Kampmann, however, told the court that Výboh invited him to a meeting in December 2007 in Brno, where he asked for three bribes, €6 million each. According to him, Výboh said that “the Czech side” (meaning then deputy transport minister Martin Barták, Topolánek and Dalík) asked him to negotiate about the possible reduction of the agreement, the iDnes.cz Czech news portal reported.
Kampmann also described another meeting, when Steyr representatives visited the US embassy in Prague. According to him, they described the circumstances of why the contract was cancelled in the end. The US ambassador then directly asked Steyr managers whether they received any unethical offer during the negotiations, at which point they mentioned Výboh’s offer, iDnes.cz wrote.
The Pandur case
Slovak media first reported on the Pandur case in July 2014, when the name of PM Fico was mentioned in connection with the case.
The case involves the purchase of Pandur armoured vehicles by the second government of Topolánek, dating back to 2007. The Czech police arrested Výboh in connection with the case in October 2012. The court, however, released him from custody.
“Mr Dalík identified himself as someone from the office of the prime minister,” the company’s manager, Viktor Jackovich, said in his statement. “He said: If you want the programme to continue, you must do six-times-three, €18 million.”
This was after the Czech government considered cancelling the deal with Steyer in 2007.

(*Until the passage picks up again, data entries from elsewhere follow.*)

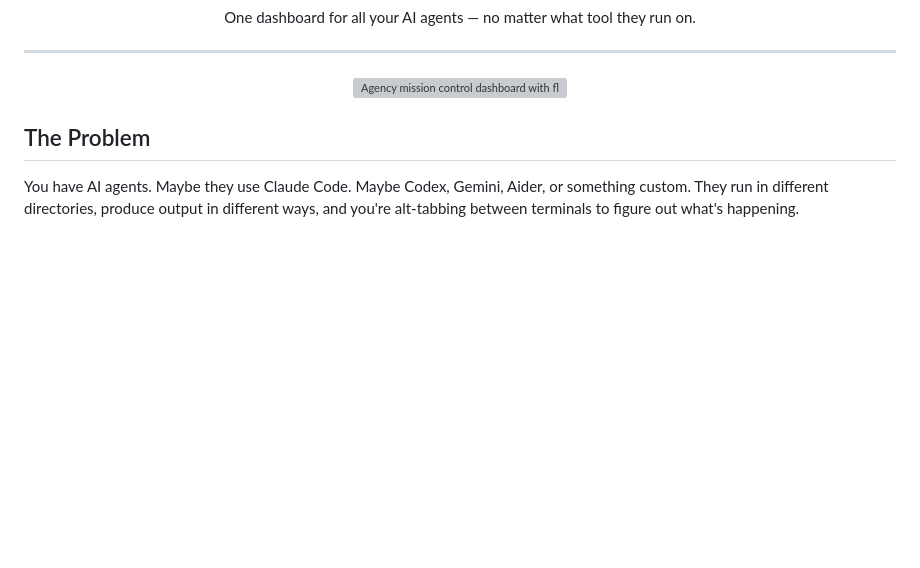
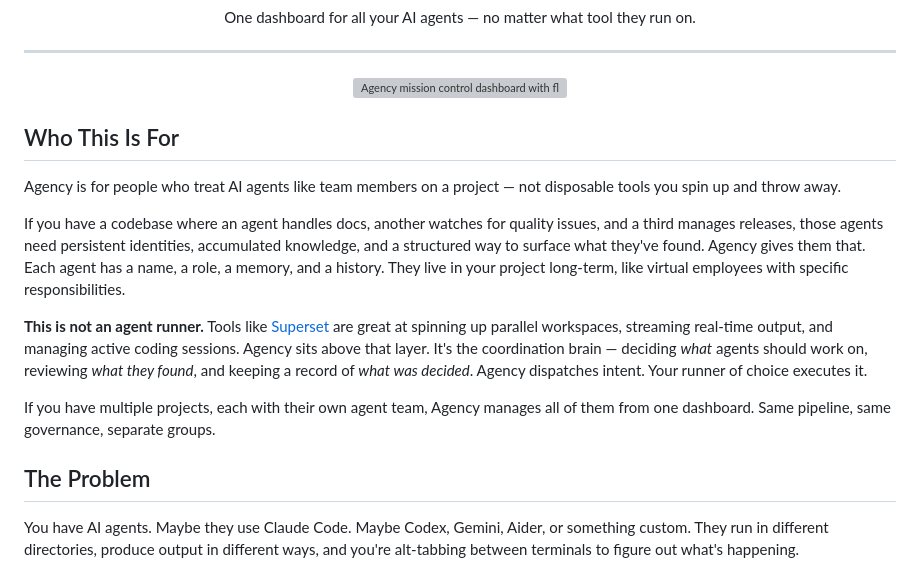
Before and after one commit to Blackhex/christag-agency, a Markdown page: README.md, the part around the change. Rendered like a GitHub page; blank space fills up the shorter version; grey boxes are pictures that could not be loaded.

Commit message:
docs: add "Who This Is For" positioning section to README
Clarifies that Agency is the coordination/governance layer for
persistent agent teams, not an agent runner or session manager.
Draws the line between Agency and execution tools like Superset.

Co-Authored-By: Claude Opus 4.6 (1M context) <noreply@anthropic.com>

```diff
--- a/README.md
+++ b/README.md
@@ -13,6 +13,16 @@
 <p align="center">
   <img src="screenshots/inbox.png" width="800" alt="Agency mission control dashboard with fleet status, pipeline pulse, attention queue, and activity feed">
 </p>
+
+## Who This Is For
+
+Agency is for people who treat AI agents like team members on a project — not disposable tools you spin up and throw away.
+
+If you have a codebase where an agent handles docs, another watches for quality issues, and a third manages releases, those agents need persistent identities, accumulated knowledge, and a structured way to surface what they've found. Agency gives them that. Each agent has a name, a role, a memory, and a history. They live in your project long-term, like virtual employees with specific responsibilities.
+
+**This is not an agent runner.** Tools like [Superset](https://superset.sh) are great at spinning up parallel workspaces, streaming real-time output, and managing active coding sessions. Agency sits above that layer. It's the coordination brain — deciding *what* agents should work on, reviewing *what they found*, and keeping a record of *what was decided*. Agency dispatches intent. Your runner of choice executes it.
+
+If you have multiple projects, each with their own agent team, Agency manages all of them from one dashboard. Same pipeline, same governance, separate groups.
 
 ## The Problem
 
```
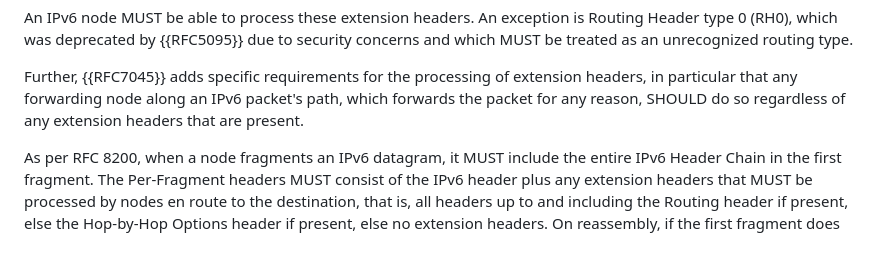
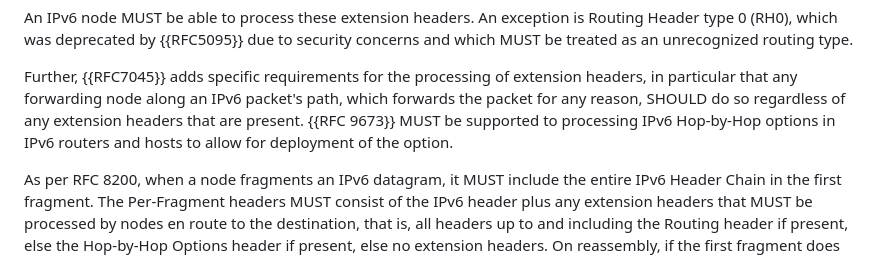
Before and after one commit to timchown/rfc8504-bis, a Markdown page: draft-ietf-6man-rfc8504-bis.md, the part around the change. GitHub-like rendering.

Commit message:
Added 9673, Hop-by-Hop Options processing.

```diff
--- a/draft-ietf-6man-rfc8504-bis.md
+++ b/draft-ietf-6man-rfc8504-bis.md
@@ -392,7 +392,8 @@ Further, {{RFC7045}} adds specific requirements for
 the processing of extension headers, in particular that any forwarding
 node along an IPv6 packet's path, which forwards the packet for
 any reason, SHOULD do so regardless of any extension headers
-that are present.
+that are present.  {{RFC 9673}} MUST be supported to processing IPv6 Hop-by-Hop
+options in IPv6 routers and hosts to allow for deployment of the option.
 
 As per RFC 8200, when a node fragments an IPv6 datagram,
 it MUST include the entire IPv6 Header Chain in the first fragment.
```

In his testimony before the court in July, Dalík stated that Výboh, whom the Slovak media called Fico’s right-hand man, brought up the issue of the Pandurs at a secret meeting of the two prime ministers and two lobbyists. Dalík admitted that such meetings took place repeatedly, always confidentially and always attended by Topolánek with Dalík and Fico with Výboh. He, however, did not specify what the men discussed during those meetings.

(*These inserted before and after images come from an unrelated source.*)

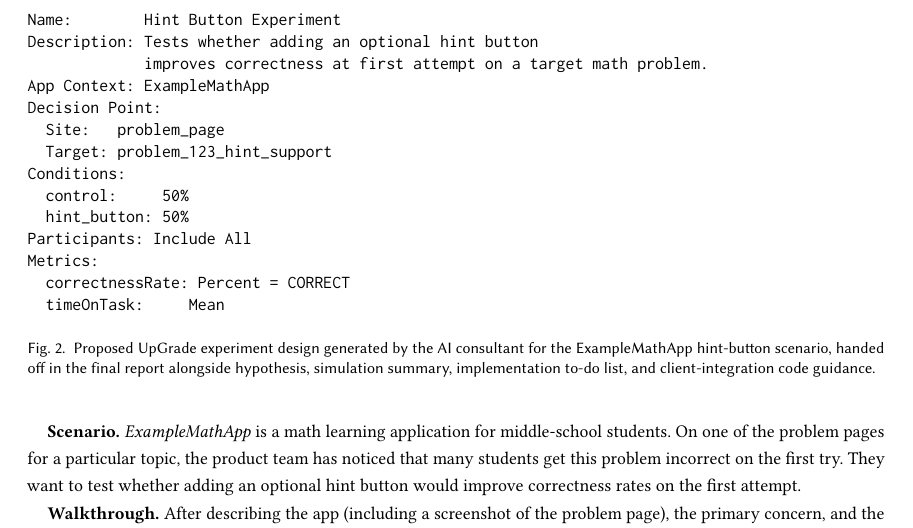
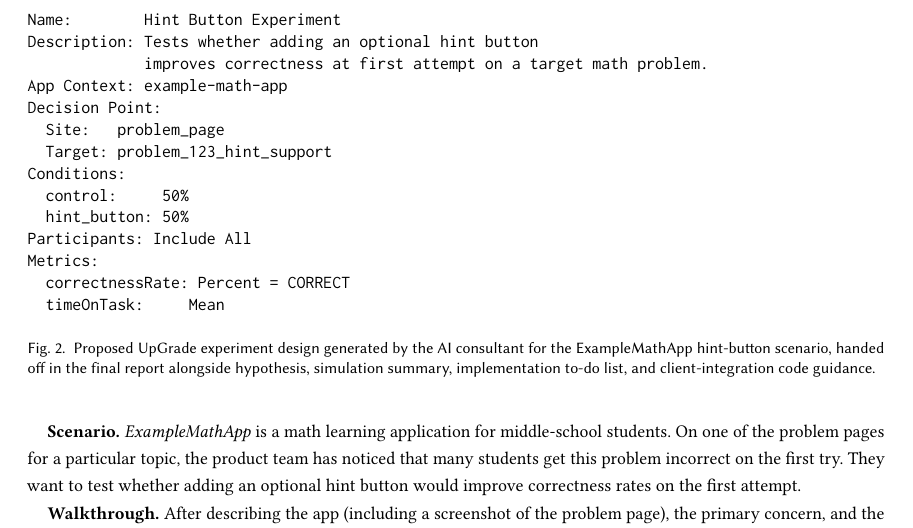
Before and after one commit to CarnegieLearningWeb/ai-experiment-consultant, a LaTeX paper (paper/main.tex): part of page 4 of 5, cut so that both start at the same text. Compiled offline with pdfLaTeX.

Commit message:
Paper: implementation-accuracy cleanup in Figure 2 (main.tex)
- Use a lowercase implementation-style app-context key (example-math-app)
  in the Figure 2 listing; the fictional app name ExampleMathApp is left
  unchanged in the surrounding prose and caption.
- Fix Figure 2 \Description to describe the metrics as correctness rate and
  time on task (was "completion rate"), matching the correctnessRate /
  timeOnTask metrics shown.

Co-Authored-By: Claude Opus 4.8 (1M context) <noreply@anthropic.com>

```diff
--- a/paper/main.tex
+++ b/paper/main.tex
@@ -202,7 +202,7 @@
 Name:        Hint Button Experiment
 Description: Tests whether adding an optional hint button
              improves correctness at first attempt on a target math problem.
-App Context: ExampleMathApp
+App Context: example-math-app
 Decision Point:
   Site:   problem_page
   Target: problem_123_hint_support
```
Also changed, not shown: paper/main.tex (2 more changed lines).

When the judge demanded that Dalík explain why each prime minister had a businessman with him at these meetings, Dalík said it was common practice, Sme wrote.
The Czech daily MF Dnes wrote that both Dalík and Výboh are subject to investigation in Austria, where the case has not yet been closed.
In his response, Fico called Výboh his personal friend: “Mr Výboh is my friend and I will not pretend that he isn’t”, according to Sme. Originally, he had denied the friendly relations with Výboh. Výboh’s name has, however, appeared in Slovak media in connection with Fico in the past. He has been involved in arms trading through the Willing company, which he once headed. He was a member of Fico’s delegation to Libya, where they also met with Muammar Gaddafi. Currently, he is acting as the general consul to Monaco.
Fico also said he did not see a problem with the fact that he took the businessman along to an unofficial meeting with former Czech PM Topolánek. Fico in his reaction denied discussing Pandurs, arguing that the meeting was of a personal nature.
“If you are interested, we went with Mr Topolánek to the AC/DC concert in Prague,” Fico said, as quoted by Sme.
17. Nov 2014 at 0:00 | Michaela Terenzani